### Extracted data

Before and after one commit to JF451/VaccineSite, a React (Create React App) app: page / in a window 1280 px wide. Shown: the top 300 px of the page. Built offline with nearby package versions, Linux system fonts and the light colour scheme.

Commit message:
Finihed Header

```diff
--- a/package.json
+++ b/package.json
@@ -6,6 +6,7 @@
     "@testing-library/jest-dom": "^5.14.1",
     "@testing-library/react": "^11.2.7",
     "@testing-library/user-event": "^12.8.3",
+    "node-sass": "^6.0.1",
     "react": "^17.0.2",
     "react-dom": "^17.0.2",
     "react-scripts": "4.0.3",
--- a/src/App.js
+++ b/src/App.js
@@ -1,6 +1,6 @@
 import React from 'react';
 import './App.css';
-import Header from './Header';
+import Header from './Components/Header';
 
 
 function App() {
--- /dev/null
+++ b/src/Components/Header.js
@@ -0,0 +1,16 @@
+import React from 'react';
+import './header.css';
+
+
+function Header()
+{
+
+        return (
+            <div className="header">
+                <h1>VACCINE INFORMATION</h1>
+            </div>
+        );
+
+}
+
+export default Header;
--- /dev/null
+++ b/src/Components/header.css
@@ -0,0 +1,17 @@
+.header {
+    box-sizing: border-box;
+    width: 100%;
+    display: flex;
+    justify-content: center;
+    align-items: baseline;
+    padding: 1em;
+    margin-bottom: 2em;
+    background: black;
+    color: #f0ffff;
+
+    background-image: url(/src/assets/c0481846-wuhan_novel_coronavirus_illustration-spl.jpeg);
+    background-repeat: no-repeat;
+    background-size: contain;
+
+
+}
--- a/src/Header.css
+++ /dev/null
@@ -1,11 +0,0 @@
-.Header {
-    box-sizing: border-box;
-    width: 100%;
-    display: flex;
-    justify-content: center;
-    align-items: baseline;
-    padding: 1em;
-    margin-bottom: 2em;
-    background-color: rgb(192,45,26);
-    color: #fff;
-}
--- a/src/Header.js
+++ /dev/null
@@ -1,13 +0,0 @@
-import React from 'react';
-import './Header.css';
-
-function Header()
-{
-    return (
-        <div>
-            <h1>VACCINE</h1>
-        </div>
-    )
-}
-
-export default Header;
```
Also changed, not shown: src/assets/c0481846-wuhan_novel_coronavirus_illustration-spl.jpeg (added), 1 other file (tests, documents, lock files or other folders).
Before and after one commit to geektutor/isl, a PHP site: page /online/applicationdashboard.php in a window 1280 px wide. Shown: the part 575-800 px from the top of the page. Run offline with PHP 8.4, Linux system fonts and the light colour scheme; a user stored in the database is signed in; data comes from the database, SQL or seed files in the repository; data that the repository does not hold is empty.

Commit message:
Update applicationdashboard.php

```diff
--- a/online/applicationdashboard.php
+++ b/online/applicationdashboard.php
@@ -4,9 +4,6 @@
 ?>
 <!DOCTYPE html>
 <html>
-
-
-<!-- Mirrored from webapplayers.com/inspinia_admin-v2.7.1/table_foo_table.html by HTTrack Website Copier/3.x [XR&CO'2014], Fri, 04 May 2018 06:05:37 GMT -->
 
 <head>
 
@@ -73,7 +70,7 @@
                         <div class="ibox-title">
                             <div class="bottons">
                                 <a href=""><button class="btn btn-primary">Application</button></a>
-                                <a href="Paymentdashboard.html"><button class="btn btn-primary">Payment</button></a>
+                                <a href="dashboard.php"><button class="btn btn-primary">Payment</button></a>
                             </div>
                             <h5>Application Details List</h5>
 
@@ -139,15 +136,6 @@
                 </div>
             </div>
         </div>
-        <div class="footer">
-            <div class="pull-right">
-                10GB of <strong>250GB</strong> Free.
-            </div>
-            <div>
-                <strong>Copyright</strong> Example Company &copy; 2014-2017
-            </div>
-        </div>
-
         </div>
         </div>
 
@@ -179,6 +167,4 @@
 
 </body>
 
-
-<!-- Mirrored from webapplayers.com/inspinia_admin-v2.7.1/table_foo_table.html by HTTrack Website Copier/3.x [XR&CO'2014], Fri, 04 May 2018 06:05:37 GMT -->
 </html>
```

######

**Task objective:**
Make an exact copy of the records.

**Response to the task:**
Before and after one commit to JF451/VaccineSite, a React (Create React App) app: page / in a window 1280 px wide. Shown: the top 300 px of the page. Built offline with nearby package versions, Linux system fonts and the light colour scheme.

Commit message:
Finihed Header

```diff
--- a/package.json
+++ b/package.json
@@ -6,6 +6,7 @@
     "@testing-library/jest-dom": "^5.14.1",
     "@testing-library/react": "^11.2.7",
     "@testing-library/user-event": "^12.8.3",
+    "node-sass": "^6.0.1",
     "react": "^17.0.2",
     "react-dom": "^17.0.2",
     "react-scripts": "4.0.3",
--- a/src/App.js
+++ b/src/App.js
@@ -1,6 +1,6 @@
 import React from 'react';
 import './App.css';
-import Header from './Header';
+import Header from './Components/Header';
 
 
 function App() {
--- /dev/null
+++ b/src/Components/Header.js
@@ -0,0 +1,16 @@
+import React from 'react';
+import './header.css';
+
+
+function Header()
+{
+
+        return (
+            <div className="header">
+                <h1>VACCINE INFORMATION</h1>
+            </div>
+        );
+
+}
+
+export default Header;
--- /dev/null
+++ b/src/Components/header.css
@@ -0,0 +1,17 @@
+.header {
+    box-sizing: border-box;
+    width: 100%;
+    display: flex;
+    justify-content: center;
+    align-items: baseline;
+    padding: 1em;
+    margin-bottom: 2em;
+    background: black;
+    color: #f0ffff;
+
+    background-image: url(/src/assets/c0481846-wuhan_novel_coronavirus_illustration-spl.jpeg);
+    background-repeat: no-repeat;
+    background-size: contain;
+
+
+}
--- a/src/Header.css
+++ /dev/null
@@ -1,11 +0,0 @@
-.Header {
-    box-sizing: border-box;
-    width: 100%;
-    display: flex;
-    justify-content: center;
-    align-items: baseline;
-    padding: 1em;
-    margin-bottom: 2em;
-    background-color: rgb(192,45,26);
-    color: #fff;
-}
--- a/src/Header.js
+++ /dev/null
@@ -1,13 +0,0 @@
-import React from 'react';
-import './Header.css';
-
-function Header()
-{
-    return (
-        <div>
-            <h1>VACCINE</h1>
-        </div>
-    )
-}
-
-export default Header;
```
Also changed, not shown: src/assets/c0481846-wuhan_novel_coronavirus_illustration-spl.jpeg (added), 1 other file (tests, documents, lock files or other folders).
Before and after one commit to geektutor/isl, a PHP site: page /online/applicationdashboard.php in a window 1280 px wide. Shown: the part 575-800 px from the top of the page. Run offline with PHP 8.4, Linux system fonts and the light colour scheme; a user stored in the database is signed in; data comes from the database, SQL or seed files in the repository; data that the repository does not hold is empty.

Commit message:
Update applicationdashboard.php

```diff
--- a/online/applicationdashboard.php
+++ b/online/applicationdashboard.php
@@ -4,9 +4,6 @@
 ?>
 <!DOCTYPE html>
 <html>
-
-
-<!-- Mirrored from webapplayers.com/inspinia_admin-v2.7.1/table_foo_table.html by HTTrack Website Copier/3.x [XR&CO'2014], Fri, 04 May 2018 06:05:37 GMT -->
 
 <head>
 
@@ -73,7 +70,7 @@
                         <div class="ibox-title">
                             <div class="bottons">
                                 <a href=""><button class="btn btn-primary">Application</button></a>
-                                <a href="Paymentdashboard.html"><button class="btn btn-primary">Payment</button></a>
+                                <a href="dashboard.php"><button class="btn btn-primary">Payment</button></a>
                             </div>
                             <h5>Application Details List</h5>
 
@@ -139,15 +136,6 @@
                 </div>
             </div>
         </div>
-        <div class="footer">
-            <div class="pull-right">
-                10GB of <strong>250GB</strong> Free.
-            </div>
-            <div>
-                <strong>Copyright</strong> Example Company &copy; 2014-2017
-            </div>
-        </div>
-
         </div>
         </div>
 
@@ -179,6 +167,4 @@
 
 </body>
 
-
-<!-- Mirrored from webapplayers.com/inspinia_admin-v2.7.1/table_foo_table.html by HTTrack Website Copier/3.x [XR&CO'2014], Fri, 04 May 2018 06:05:37 GMT -->
 </html>
```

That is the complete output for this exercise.